EXERCISE => In the data below, which lines hold "posts"? Copy every one.

PROVIDED ENTRIES =>

-.-.-

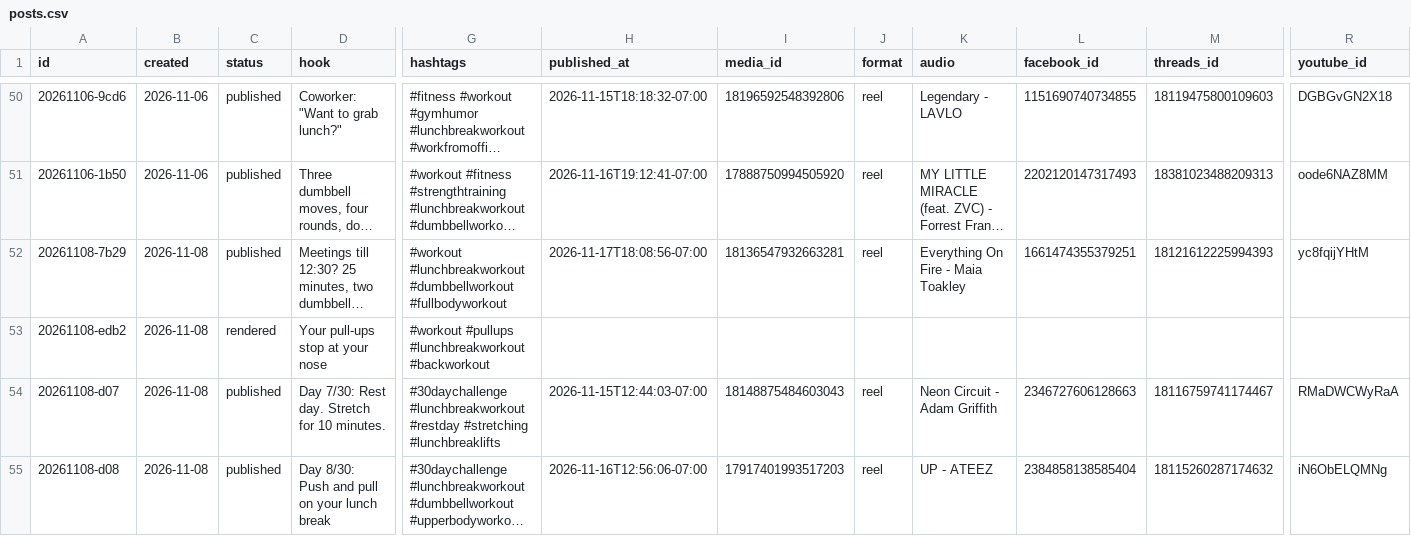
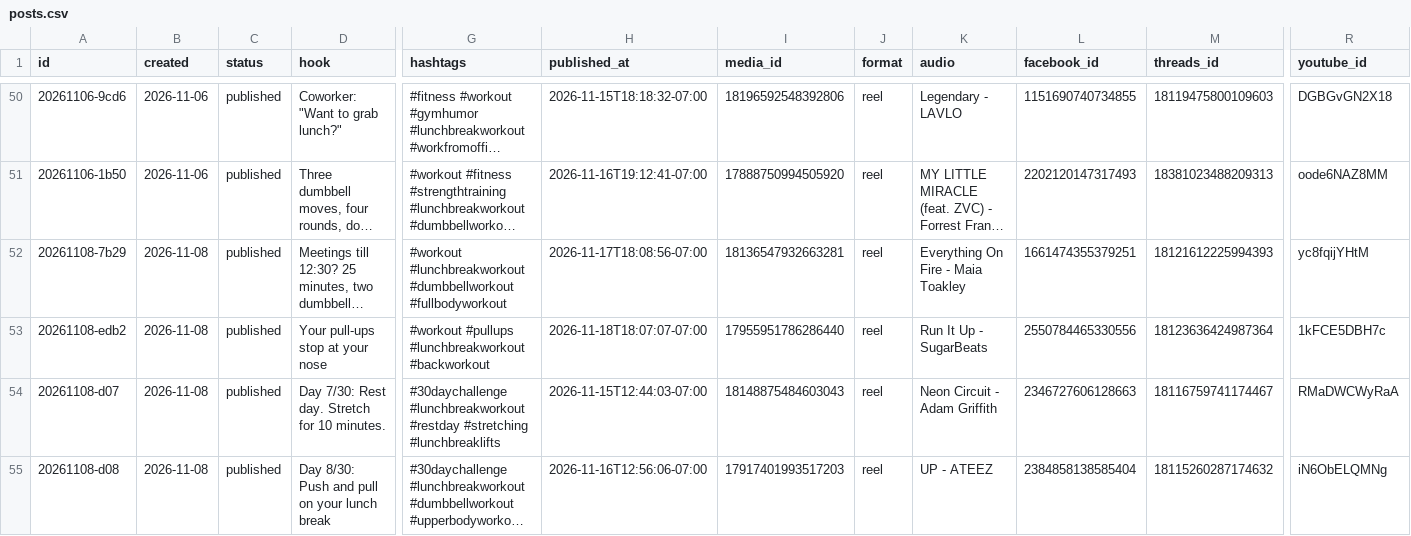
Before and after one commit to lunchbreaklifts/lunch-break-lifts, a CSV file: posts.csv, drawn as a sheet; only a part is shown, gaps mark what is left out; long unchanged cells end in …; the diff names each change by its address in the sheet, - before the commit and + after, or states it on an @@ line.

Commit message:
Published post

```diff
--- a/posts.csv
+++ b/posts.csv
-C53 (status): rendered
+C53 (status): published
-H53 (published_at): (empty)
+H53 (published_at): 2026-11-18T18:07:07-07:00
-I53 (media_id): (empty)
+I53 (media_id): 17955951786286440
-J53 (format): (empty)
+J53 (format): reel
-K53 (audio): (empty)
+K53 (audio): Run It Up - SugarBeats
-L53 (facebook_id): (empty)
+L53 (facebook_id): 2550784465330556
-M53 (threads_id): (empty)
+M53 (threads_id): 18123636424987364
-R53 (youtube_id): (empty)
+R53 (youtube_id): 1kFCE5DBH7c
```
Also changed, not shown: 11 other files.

-.-.-

ANSWER TO THIS TASK =>
Before and after one commit to lunchbreaklifts/lunch-break-lifts, a CSV file: posts.csv, drawn as a sheet; only a part is shown, gaps mark what is left out; long unchanged cells end in …; the diff names each change by its address in the sheet, - before the commit and + after, or states it on an @@ line.
--- a/posts.csv
+++ b/posts.csv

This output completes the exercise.